Activists have poured “oil” in front of Glasgow’s Cop26 venue in protest ahead of the historic climate change summit.
Members of Ocean Rebellion were dressed in suits and wearing oil canisters on their heads as they spilled golden syrup on the ground near to where the conference is set to take place from Sunday.
In a statement on social media, the group said: “Our oil head characters poured 75 litres of ‘oil’ on the ground outside the Glasgow venue of the Cop26 climate change conference that kicks off on Sunday.
“The sticky oily mess was cleaned up by our dirty scrubbers, a band of ‘cleaners’ who’ll greenwash anyone’s dirty business.”
Our oil head characters poured 75 litres of 'oil' on the ground outside the Glasgow venue of the #COP26 #climatechange conference that kicks off on Sunday. The sticky oily mess was cleaned up by our dirty scrubbers, a band of ‘cleaners’ who'll greenwash anyone's #dirtybusiness… pic.twitter.com/Tq3Xu2zZjJ
— Ocean Rebellion (@oceanrebellion) October 29, 2021

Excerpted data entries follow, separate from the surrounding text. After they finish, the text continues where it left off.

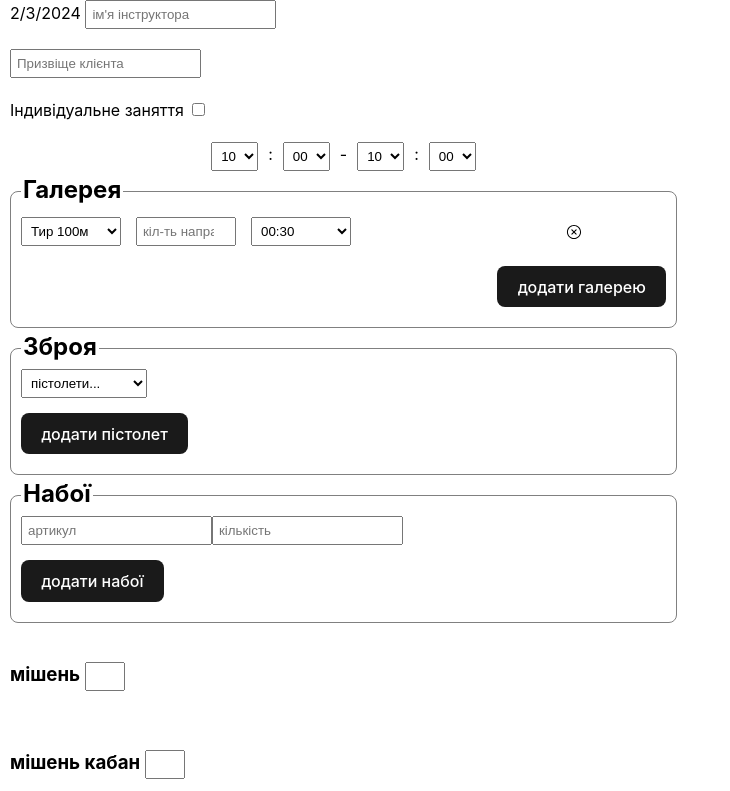
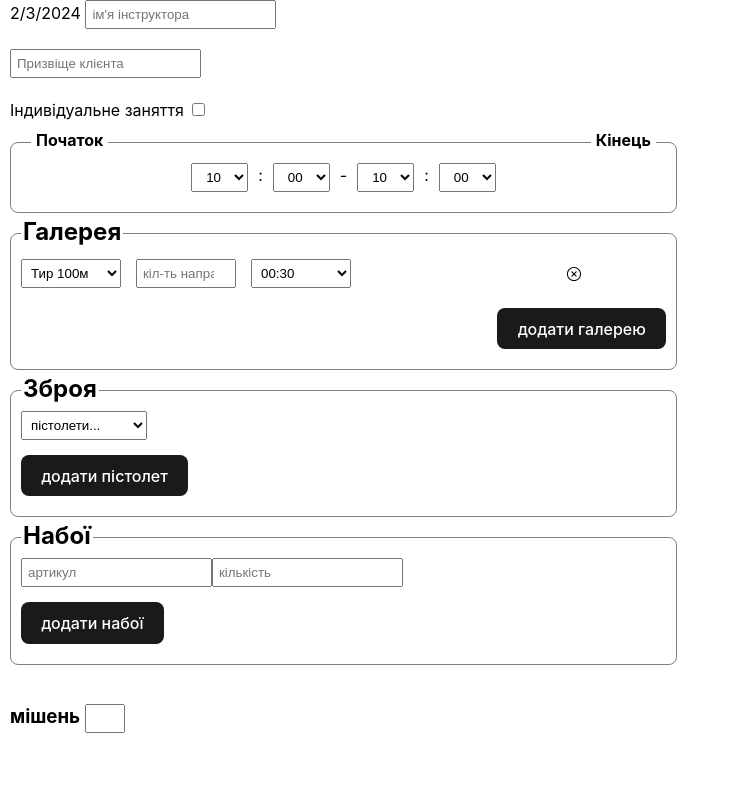
Before and after one commit to Andrew-devcoder/steel-argument, a React (Vite) app: page / in a window 1280 px wide. Shown: the top 791 px of the page, without its empty margins (0-730 px from the left). Built offline with nearby package versions, Linux system fonts and the light colour scheme.

Commit message:
fix style

```diff
--- a/src/components/time-picker/TimePicker.jsx
+++ b/src/components/time-picker/TimePicker.jsx
@@ -35,9 +35,8 @@ const TimePicker = () => {
 
 	return (
 		<>
+
 			<div className={style.wrapper}>
-				{/* <input type="number" placeholder="початок" />
-				<input type="number" placeholder="кінець" /> */}
 
 				<select name="timeH" >
 					{timeH.map((obj, index) => (
--- a/src/components/time-picker/TimePicker.module.scss
+++ b/src/components/time-picker/TimePicker.module.scss
@@ -2,6 +2,12 @@
     display: flex;
     justify-content: center;
     gap: 10px;
+
+    padding: 20px 10px;
+    border: 1px solid grey;
+    border-radius: 8px;
+
+    position: relative;
 
     @media print {
         display: flex;
@@ -12,10 +18,38 @@
         max-width: 100px;
     }
 
+    & select {
+        padding: 5px 10px !important;
+    }
+
+    &::before {
+        content: "Початок";
+        position: absolute;
+        top: -15px;
+        left: 20px;
+        background-color: white;
+        padding: 0 5px;
+        font-weight: 700;
+    }
+
+    &::after {
+        content: "Кінець";
+        position: absolute;
+        top: -15px;
+        right: 20px;
+        background-color: white;
+        padding: 0 5px;
+        font-weight: 700;
+    }
+
     // & input,
     // label {
     //     color: white;
     //     border-color: white;
     //     outline: white;
     // }
+
+    & option {
+        padding: 10px 15px !important;
+    }
 }
```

The demonstration comes just days before world leaders are to meet in Glasgow for Cop26, an event where countries are under pressure to discuss and increase their ambition to tackle the climate crisis.

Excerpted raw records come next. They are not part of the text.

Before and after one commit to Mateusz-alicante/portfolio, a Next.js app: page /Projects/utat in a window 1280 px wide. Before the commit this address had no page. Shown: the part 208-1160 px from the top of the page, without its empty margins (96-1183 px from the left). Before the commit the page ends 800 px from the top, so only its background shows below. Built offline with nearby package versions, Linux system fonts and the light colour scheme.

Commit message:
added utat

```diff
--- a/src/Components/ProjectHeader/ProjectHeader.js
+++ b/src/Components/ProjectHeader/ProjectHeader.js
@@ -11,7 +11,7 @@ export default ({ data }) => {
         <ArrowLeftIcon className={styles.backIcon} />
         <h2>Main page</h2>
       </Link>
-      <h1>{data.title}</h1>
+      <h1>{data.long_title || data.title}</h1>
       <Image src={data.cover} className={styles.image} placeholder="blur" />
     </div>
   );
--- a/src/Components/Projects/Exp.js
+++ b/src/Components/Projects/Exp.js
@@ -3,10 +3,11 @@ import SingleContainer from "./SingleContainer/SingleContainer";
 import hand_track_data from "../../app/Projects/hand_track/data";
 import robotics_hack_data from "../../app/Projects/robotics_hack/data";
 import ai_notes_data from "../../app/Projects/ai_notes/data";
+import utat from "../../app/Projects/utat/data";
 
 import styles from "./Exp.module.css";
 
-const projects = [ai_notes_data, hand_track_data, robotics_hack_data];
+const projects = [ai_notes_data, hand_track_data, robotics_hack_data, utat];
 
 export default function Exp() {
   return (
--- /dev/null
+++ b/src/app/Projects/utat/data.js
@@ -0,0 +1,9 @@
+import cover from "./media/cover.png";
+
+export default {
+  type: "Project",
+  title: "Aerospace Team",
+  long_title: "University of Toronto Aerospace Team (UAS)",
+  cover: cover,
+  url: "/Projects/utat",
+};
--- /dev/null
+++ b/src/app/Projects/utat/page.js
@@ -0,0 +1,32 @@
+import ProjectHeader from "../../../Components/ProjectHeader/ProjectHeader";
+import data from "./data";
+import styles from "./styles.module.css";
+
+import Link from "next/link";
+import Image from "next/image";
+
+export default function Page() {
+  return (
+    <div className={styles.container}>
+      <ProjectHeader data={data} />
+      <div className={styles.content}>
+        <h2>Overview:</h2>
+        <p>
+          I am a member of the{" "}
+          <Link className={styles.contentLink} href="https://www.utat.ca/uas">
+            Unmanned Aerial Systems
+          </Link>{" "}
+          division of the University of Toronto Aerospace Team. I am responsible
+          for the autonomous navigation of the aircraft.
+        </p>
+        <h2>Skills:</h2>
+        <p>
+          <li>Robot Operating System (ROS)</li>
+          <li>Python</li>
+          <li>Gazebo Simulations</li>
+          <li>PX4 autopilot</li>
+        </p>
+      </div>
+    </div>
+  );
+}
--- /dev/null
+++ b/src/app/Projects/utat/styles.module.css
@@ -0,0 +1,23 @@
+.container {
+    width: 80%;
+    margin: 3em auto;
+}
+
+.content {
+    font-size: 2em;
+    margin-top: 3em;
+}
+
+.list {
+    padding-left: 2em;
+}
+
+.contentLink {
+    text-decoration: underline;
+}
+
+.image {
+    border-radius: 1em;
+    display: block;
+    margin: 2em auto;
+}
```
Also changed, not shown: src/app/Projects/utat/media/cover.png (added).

Up to 30,000 people will descend on Scotland’s largest city over a two-week period.
Earlier on Friday, four activists from the climate change group Extinction Rebellion were pictured with bike locks around their necks attached to the Memorial Gates at the University of Glasgow.

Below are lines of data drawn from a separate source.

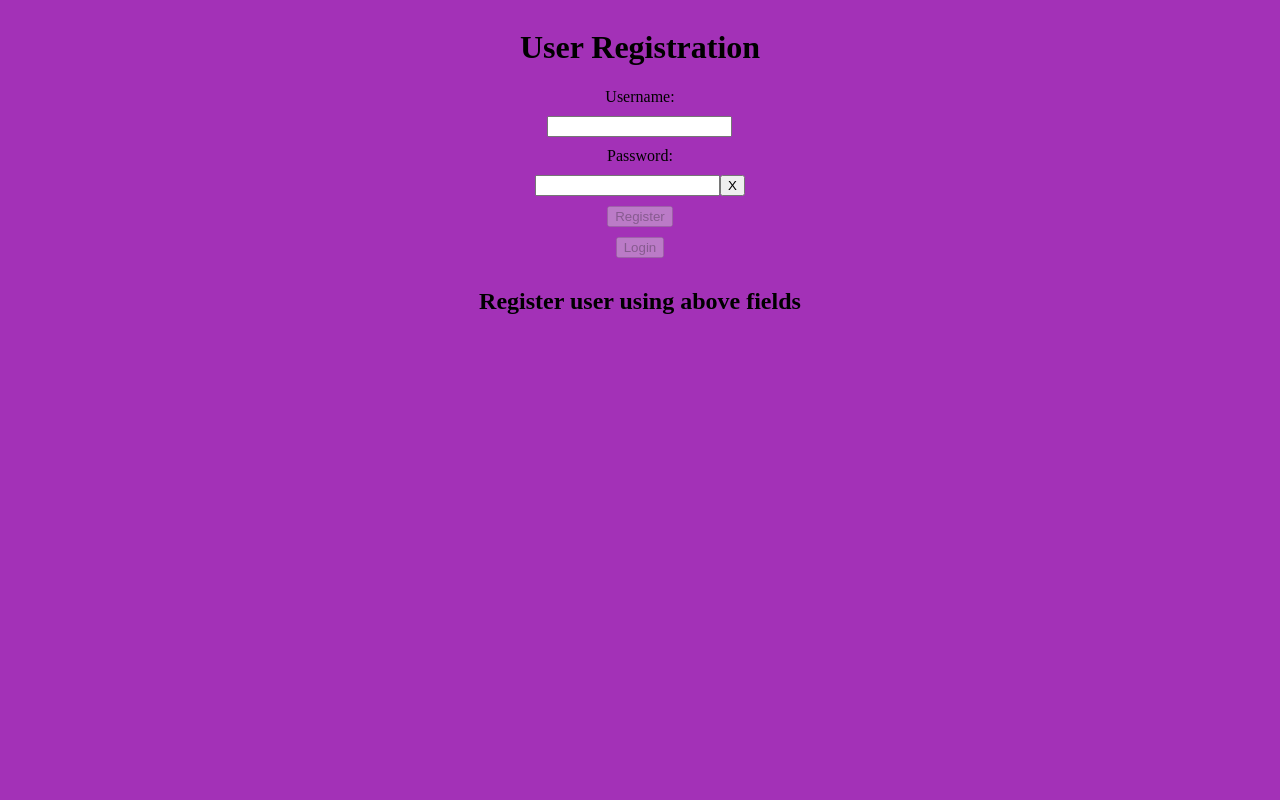
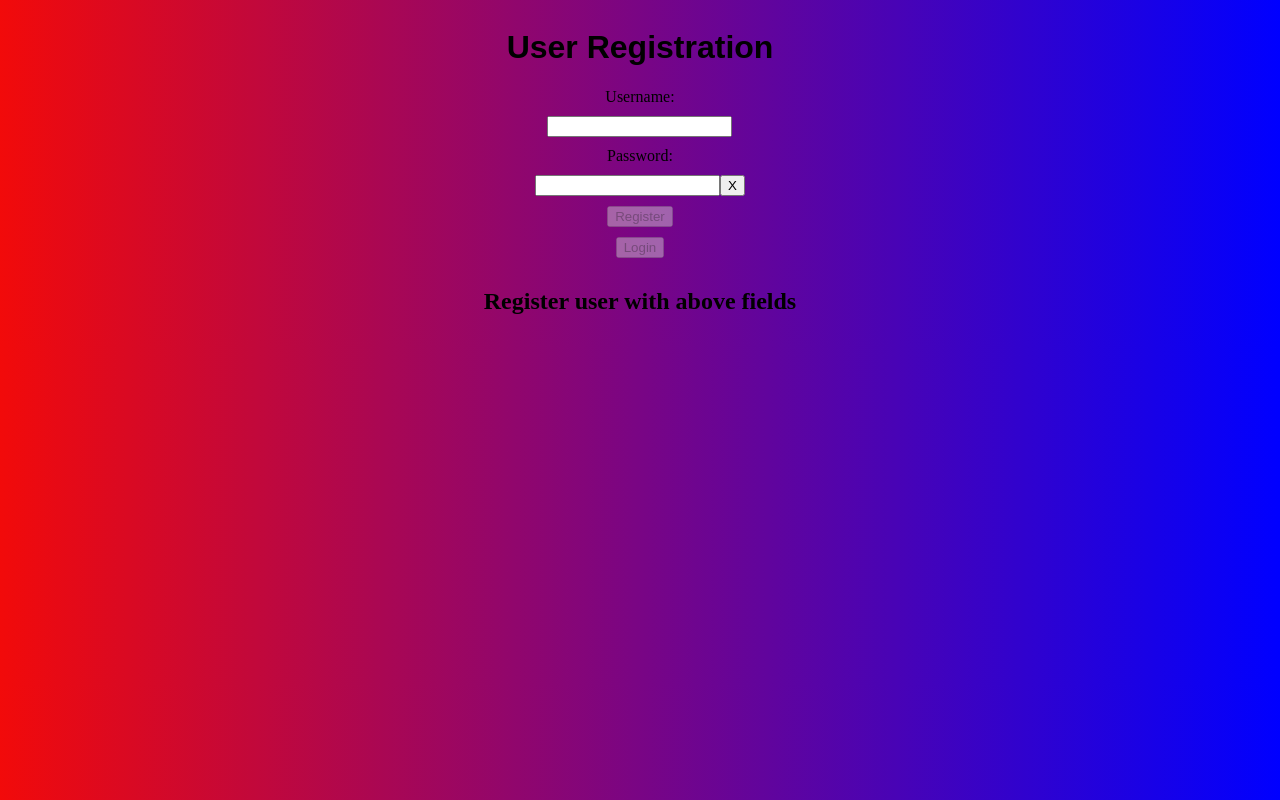
Before and after one commit to MohamadElgendy23/MERN-projects, a React (Create React App) app in the folder RecipeApp/client/: page /register in a window 1280 px wide. Built offline with nearby package versions, Linux system fonts and the light colour scheme.

Commit message:
updated to header style font

```diff
--- a/RecipeApp/client/src/App.css
+++ b/RecipeApp/client/src/App.css
@@ -1,3 +1,3 @@
 body {
-  background-color: rgb(163, 49, 183);
+  background-image: linear-gradient(to right, rgb(242, 10, 10), blue)
 }
--- a/RecipeApp/client/src/components/auth/register/register.css
+++ b/RecipeApp/client/src/components/auth/register/register.css
@@ -3,6 +3,10 @@
     flex-direction: column;
     justify-content: center;
     align-items: center;
+}
+
+.authPageContainer > h1 {
+    font-family: fantasy;
 }
 
 .formContainer {
--- a/RecipeApp/client/src/components/auth/register/register.jsx
+++ b/RecipeApp/client/src/components/auth/register/register.jsx
@@ -47,9 +47,7 @@ export default function Register() {
           Login
         </button>
         <h2>
-          {!successMessage
-            ? "Register user using above fields"
-            : successMessage}
+          {!successMessage ? "Register user with above fields" : successMessage}
         </h2>
       </div>
     </div>
```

The protesters, who are all students at the university, are calling for the establishment to adopt the Green New Deal – a climate strategy developed by students and staff at the university.
Activists claimed members of the deal’s coalition were “only offered more talk, more dither, more delay” after meeting with the university’s vice chancellor, Anton Muscatelli; the chief operating officer, David Duncan; and Centre for Sustainable Solutions director, Professor Jaime Toney, to discuss the deal on Thursday.
Protester Vidya Nanthakumar, 21, said: “We have locked ourselves to this gate because we are so frustrated that the university refuses to take the urgent action the climate crisis demands.”
Another activist, Eve Sharples, also 21, added: “We are dismayed that the university refused to even make a single commitment to real climate action in yesterday’s meeting.
“We know what needs to be done, the Green New Deal made that very clear when it was published two years ago.
“The university must live up to its rhetoric on climate and implement the deal now.”
The deal includes 60 demands which would “end the university’s countless ecologically destructive practices”, according to protesters.
A University of Glasgow spokesperson said: “We were the first university in Scotland to declare a climate emergency and we have since published our response to that emergency, which commits us to the ambitious target of achieving net carbon neutrality by 2030.
“The principal met with students yesterday who are concerned about the climate crisis and are encouraging the university to move further and faster.
“We continue to welcome views from across our community and we will continue to work with our various student bodies to reach our ambitious carbon reduction targets.”